Yet, the gravel paths, the stone bridge, Rogers Brook, numerous bushes, and the trees that survived the hurricanes of 1938 and 1954 lent the Park a decent appearance, even though most citizens used the Park only with their eyes as they drove by. But even some of that view diminished with the death of the brook. It aggravated neighbors by flooding too many times; so, in 1968, draconian Andover executed and buried the brook, which caused the stone bridge to become an amusing, but pretty, bridge to nowhere.
After my childhood, even the Park’s reputation was hurt. In the 1970s and early ’80s, hoodlums with big mouths and loud cars parked at twilight along Whittier Street near the bandstand. (Back then, Whittier went through to Bartlett (historically spelled with two Ts on the end). The punks got high, traded illegal substances, and were loathsome. Finally, a young man was dragged to his death beneath a car, and this dispersed the meetings for good.
In 1984, the story becomes more pleasant. As part of the project that renovated the Town Hall and created the new town offices, the Park was turned into a beautiful place.
Making it even better, nine years ago, veterans’ memorials began to be added. It’s a wonderful place for them, for the Park offers both peaceful times to reflect on our Andover heroes as well as a place for children and adults to play and be entertained.
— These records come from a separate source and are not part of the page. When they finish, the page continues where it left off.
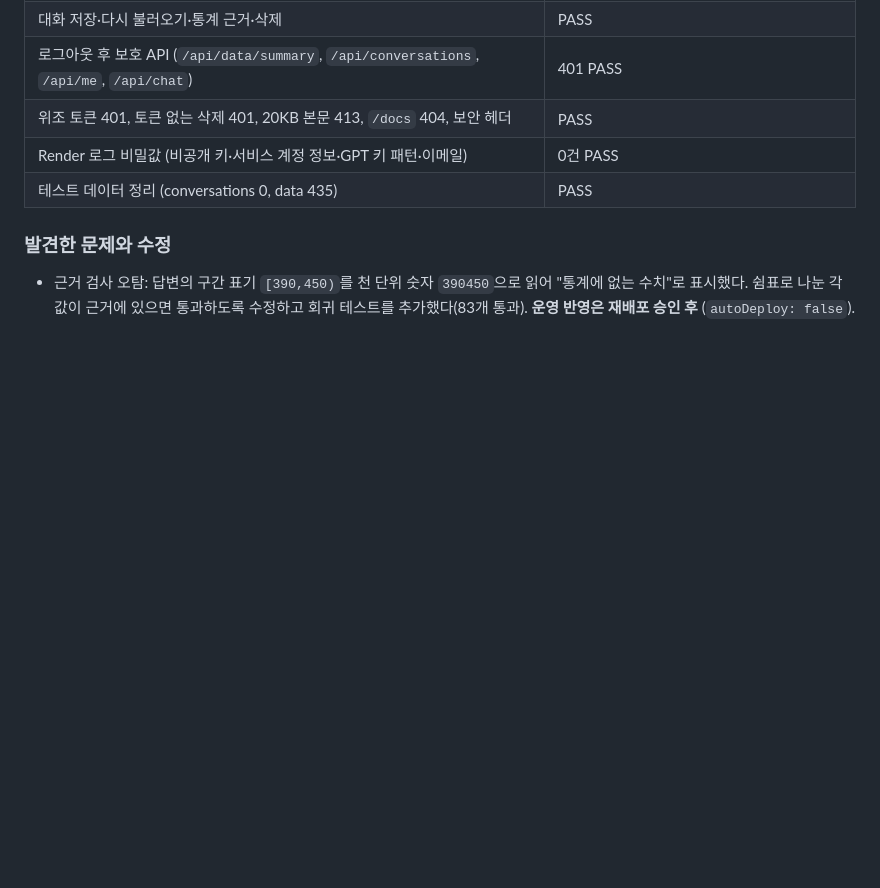
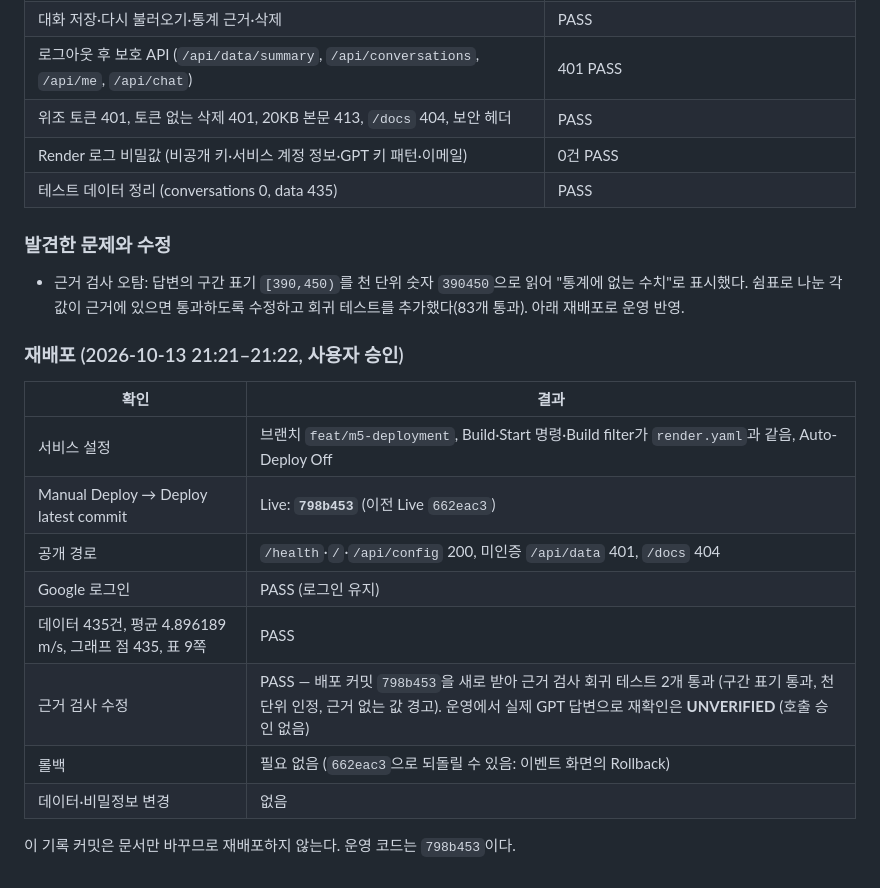
Before and after one commit to sujinpark50-gif/ia-codyssey, a Markdown page: mission M1-2/docs/DEPLOYMENT.md, the part around the change. GitHub-like rendering; blank space fills up the shorter version.

Commit message:
M5: 798b453 재배포 결과 기록
Co-Authored-By: Claude Opus 5.5 <noreply@anthropic.com>

```diff
--- a/mission M1-2/docs/DEPLOYMENT.md
+++ b/mission M1-2/docs/DEPLOYMENT.md
@@ -230,4 +230,19 @@ IAM 역할 반영에는 몇 분이 걸릴 수 있다. 3단계에서 `PermissionD
 
 ### 발견한 문제와 수정
 
-- 근거 검사 오탐: 답변의 구간 표기 `[390,450)`를 천 단위 숫자 `390450`으로 읽어 "통계에 없는 수치"로 표시했다. 쉼표로 나눈 각 값이 근거에 있으면 통과하도록 수정하고 회귀 테스트를 추가했다(83개 통과). **운영 반영은 재배포 승인 후** (`autoDeploy: false`).
+- 근거 검사 오탐: 답변의 구간 표기 `[390,450)`를 천 단위 숫자 `390450`으로 읽어 "통계에 없는 수치"로 표시했다. 쉼표로 나눈 각 값이 근거에 있으면 통과하도록 수정하고 회귀 테스트를 추가했다(83개 통과). 아래 재배포로 운영 반영.
+
+### 재배포 (2026-10-13 21:21–21:22, 사용자 승인)
+
+| 확인 | 결과 |
+|---|---|
+| 서비스 설정 | 브랜치 `feat/m5-deployment`, Build·Start 명령·Build filter가 `render.yaml`과 같음, Auto-Deploy Off |
+| Manual Deploy → Deploy latest commit | Live: **`798b453`** (이전 Live `662eac3`) |
+| 공개 경로 | `/health`·`/`·`/api/config` 200, 미인증 `/api/data` 401, `/docs` 404 |
+| Google 로그인 | PASS (로그인 유지) |
+| 데이터 435건, 평균 4.896189 m/s, 그래프 점 435, 표 9쪽 | PASS |
+| 근거 검사 수정 | PASS — 배포 커밋 `798b453`을 새로 받아 근거 검사 회귀 테스트 2개 통과 (구간 표기 통과, 천 단위 인정, 근거 없는 값 경고). 운영에서 실제 GPT 답변으로 재확인은 **UNVERIFIED** (호출 승인 없음) |
+| 롤백 | 필요 없음 (`662eac3`으로 되돌릴 수 있음: 이벤트 화면의 Rollback) |
+| 데이터·비밀정보 변경 | 없음 |
+
+이 기록 커밋은 문서만 바꾸므로 재배포하지 않는다. 운영 코드는 `798b453`이다.
```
The goal of the future should be for the Park to continue to bring the whole community together, for that is the spirit for which public parks are made and maintained.
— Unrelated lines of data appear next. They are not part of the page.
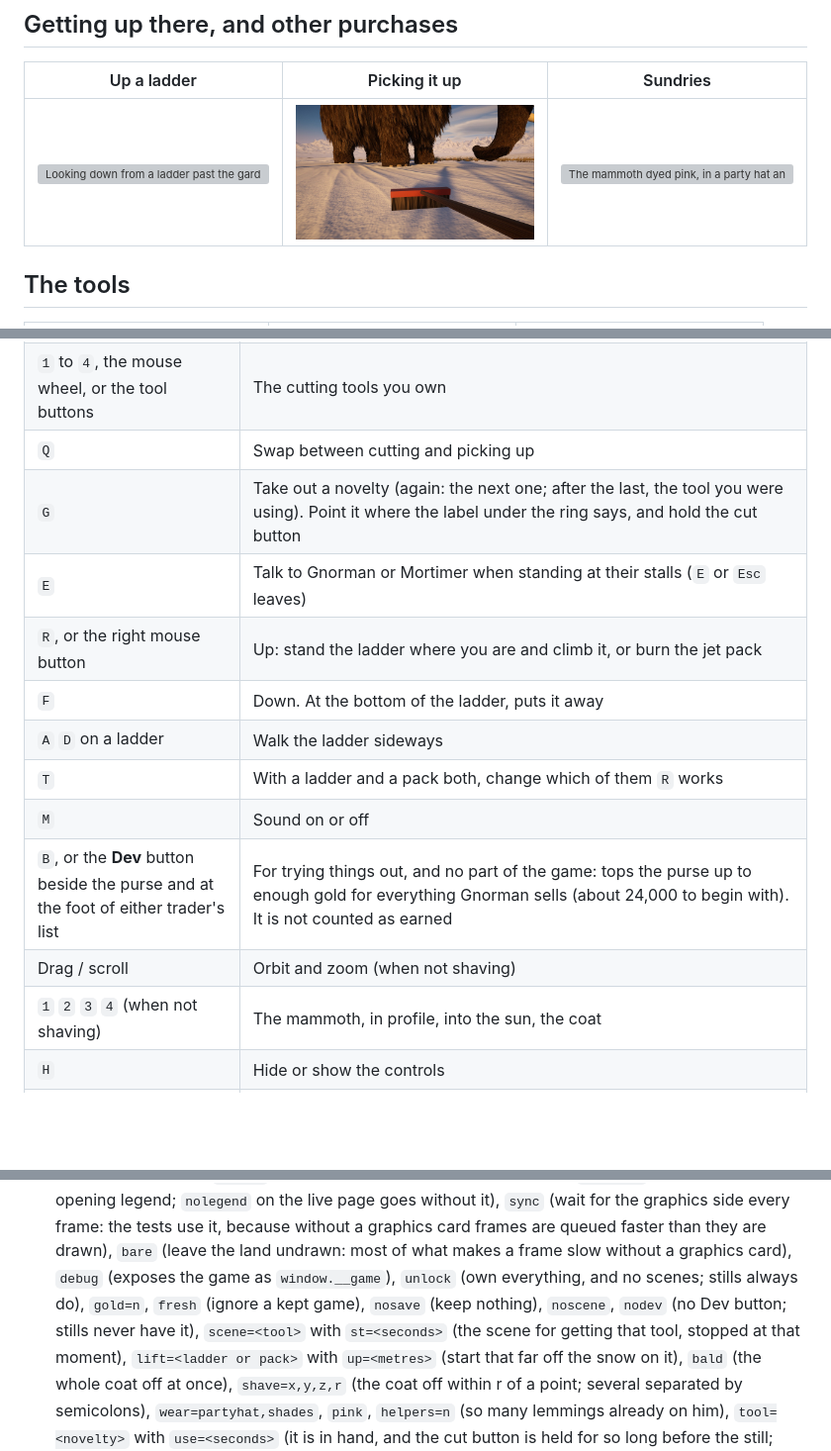
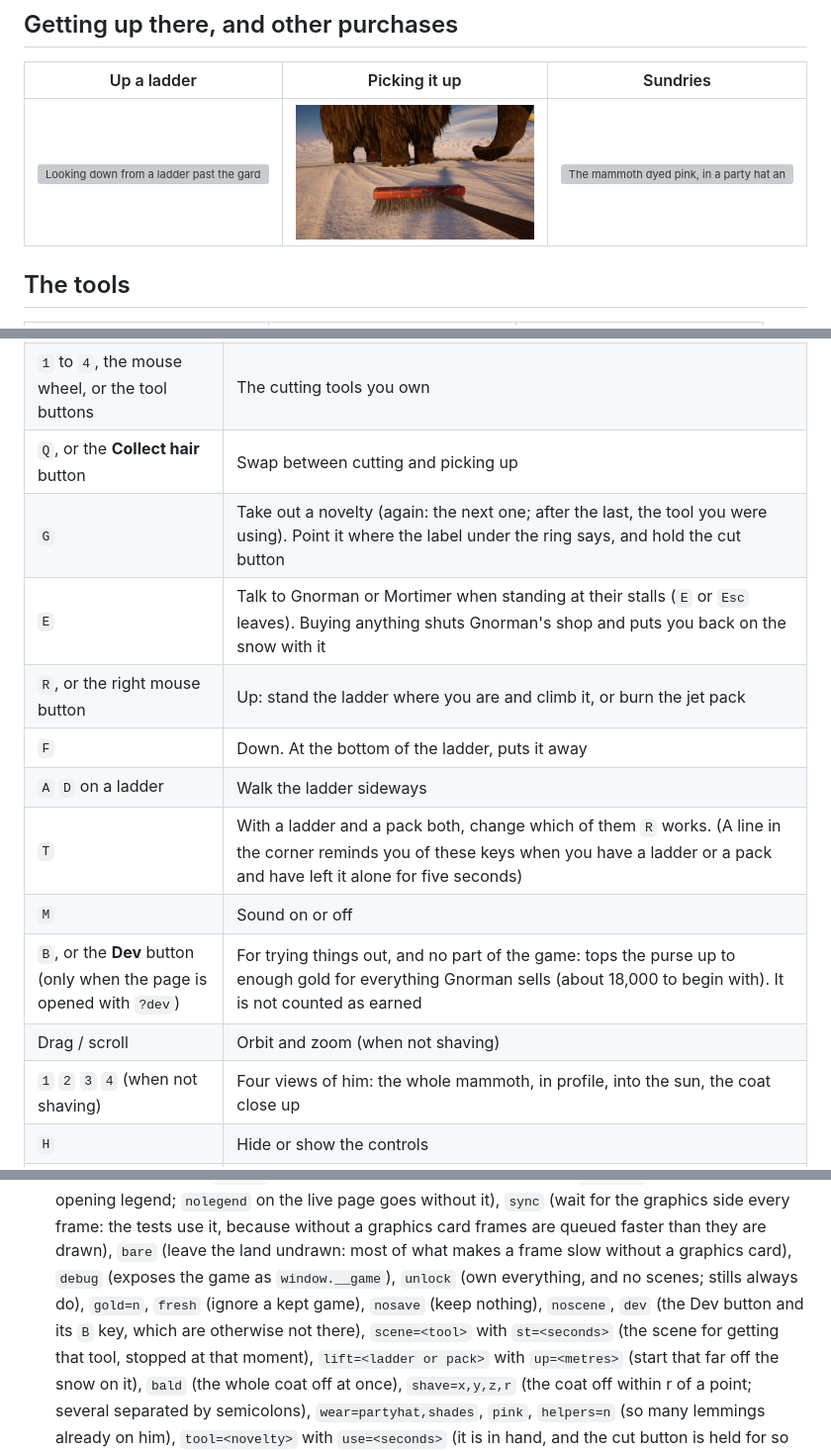
Before and after one commit to pallkvaran-blip/shavethemammoth, a Markdown page: README.md, 3 parts joined by grey strips. Shown at 99% size. GitHub-like rendering; pictures changed too: docs/broom.jpg; blank space fills up the shorter version; grey boxes are pictures that could not be loaded.

```diff
--- a/README.md
+++ b/README.md
@@ -167,17 +167,17 @@ Then open the address Vite prints (http://localhost:5173 by default).
 | Left mouse, or `Space` | Cut. Hold to keep cutting (an electric tool runs for as long as it is held). With a broom or a vacuum in hand, gather |
 | `W A S D`, `Shift`, mouse | Walk, run, look |
 | `1` to `4`, the mouse wheel, or the tool buttons | The cutting tools you own |
-| `Q` | Swap between cutting and picking up |
+| `Q`, or the **Collect hair** button | Swap between cutting and picking up |
 | `G` | Take out a novelty (again: the next one; after the last, the tool you were using). Point it where the label under the ring says, and hold the cut button |
-| `E` | Talk to Gnorman or Mortimer when standing at their stalls (`E` or `Esc` leaves) |
+| `E` | Talk to Gnorman or Mortimer when standing at their stalls (`E` or `Esc` leaves). Buying anything shuts Gnorman's shop and puts you back on the snow with it |
 | `R`, or the right mouse button | Up: stand the ladder where you are and climb it, or burn the jet pack |
 | `F` | Down. At the bottom of the ladder, puts it away |
 | `A` `D` on a ladder | Walk the ladder sideways |
-| `T` | With a ladder and a pack both, change which of them `R` works |
+| `T` | With a ladder and a pack both, change which of them `R` works. (A line in the corner reminds you of these keys when you have a ladder or a pack and have left it alone for five seconds) |
 | `M` | Sound on or off |
-| `B`, or the **Dev** button beside the purse and at the foot of either trader's list | For trying things out, and no part of the game: tops the purse up to enough gold for everything Gnorman sells (about 24,000 to begin with). It is not counted as earned |
+| `B`, or the **Dev** button (only when the page is opened with `?dev`) | For trying things out, and no part of the game: tops the purse up to enough gold for everything Gnorman sells (about 18,000 to begin with). It is not counted as earned |
 | Drag / scroll | Orbit and zoom (when not shaving) |
-| `1` `2` `3` `4` (when not shaving) | The mammoth, in profile, into the sun, the coat |
+| `1` `2` `3` `4` (when not shaving) | Four views of him: the whole mammoth, in profile, into the sun, the coat close up |
 | `H` | Hide or show the controls |
 | `P` | The numbers: frame rate and the rate being aimed for, how long a frame takes the script and (where the browser will say) the graphics card, resolution, hairs and triangles drawn, how far the detail has been turned down, and which graphics card is in use |
 | Sun slider, Detail menu | Height of the sun; Low, Medium, High, Ultra |
@@ -353,7 +353,7 @@ Settings > System > Display > Graphics.
   it, because without a graphics card frames are queued faster than they are drawn), `bare`
   (leave the land undrawn: most of what makes a frame slow without a graphics card),
   `debug` (exposes the game as `window.__game`), `unlock` (own everything, and no scenes; stills
-  always do), `gold=n`, `fresh` (ignore a kept game), `nosave` (keep nothing), `noscene`, `nodev` (no Dev button; stills never have it),
+  always do), `gold=n`, `fresh` (ignore a kept game), `nosave` (keep nothing), `noscene`, `dev` (the Dev button and its `B` key, which are otherwise not there),
   `scene=<tool>` with `st=<seconds>` (the scene for getting that tool, stopped at that moment),
   `lift=<ladder or pack>` with `up=<metres>` (start that far off the snow on it), `bald` (the
   whole coat off at once), `shave=x,y,z,r` (the coat off within r of a point; several separated
```
Also changed, not shown: 8 other files.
Bill Dalton is a longtime columnist for The Townsman. His email is BillDalton@AndoverTownie.com.